[DIRECTIONS FOR THIS TASK] Once every line below has been checked for "colores", give only the number of lines that have it.

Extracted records
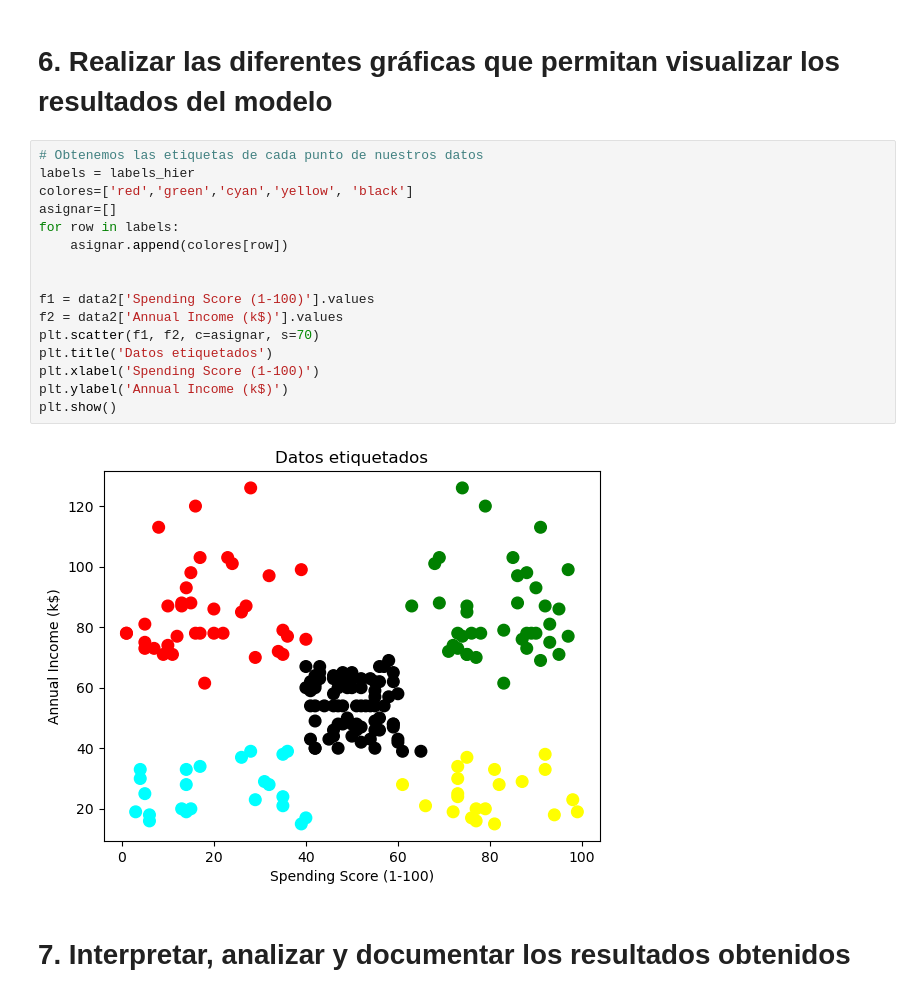
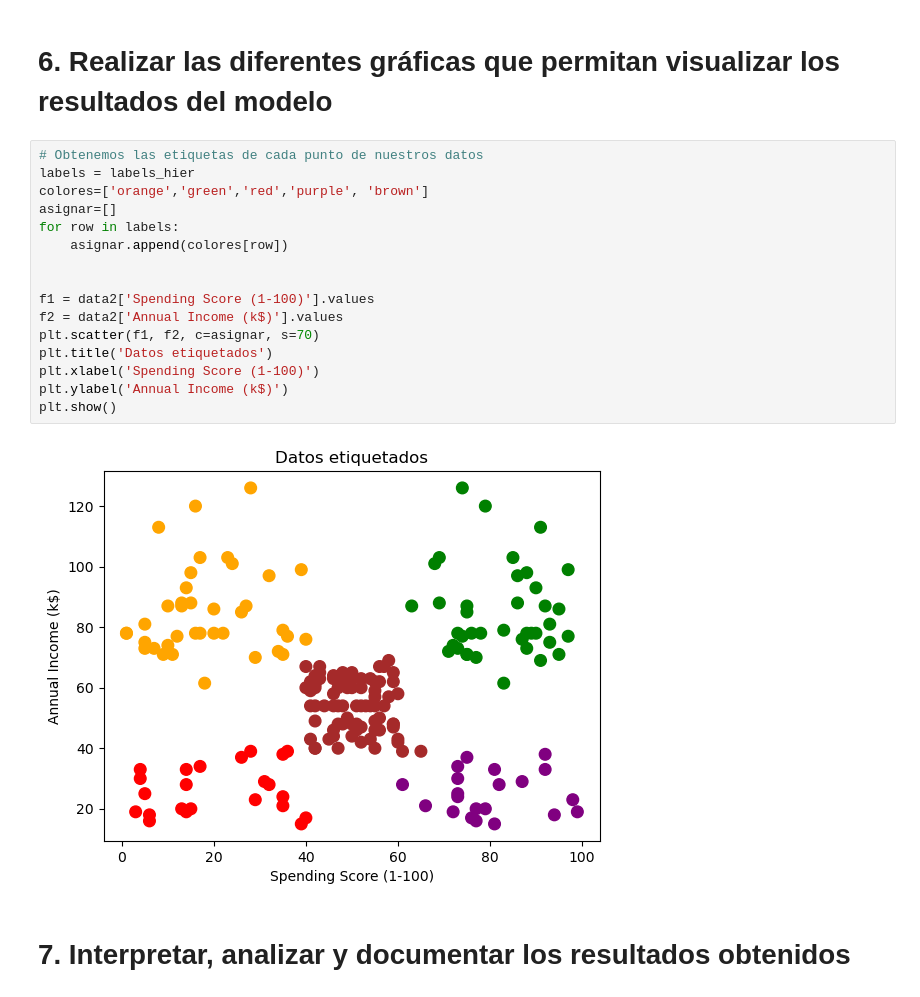
Before and after one commit to Criscastmo/Tarea4_AnalisisDatos, a Jupyter notebook: Hieracler_clustering.ipynb, the cells around one changed output. Cells and saved outputs as stored; diff of their text form.

```diff
--- a/Hieracler_clustering.ipynb
+++ b/Hieracler_clustering.ipynb
@@ -257,21 +257,21 @@ Davies-Bouldin Index: 0.5667833204268966
 # %%
 # Obtenemos las etiquetas de cada punto de nuestros datos
 labels = labels_hier
-colores=['red','green','cyan','yellow', 'black']
+colores=['orange','green','red','purple', 'brown']
 asignar=[]
 for row in labels:
     asignar.append(colores[row])
 
 
 f1 = data2['Spending Score (1-100)'].values
 f2 = data2['Annual Income (k$)'].values
 plt.scatter(f1, f2, c=asignar, s=70)
 plt.title('Datos etiquetados')
 plt.xlabel('Spending Score (1-100)')
 plt.ylabel('Annual Income (k$)')
 plt.show()
 # %% [output]
-[figure, old version]
+[figure, new version]
 # %% [markdown]
 # 7. Interpretar, analizar y documentar los resultados obtenidos
 # %% [markdown]
```
Also changed, not shown: parts of 3 cells of this notebook.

[SOLUTION] 3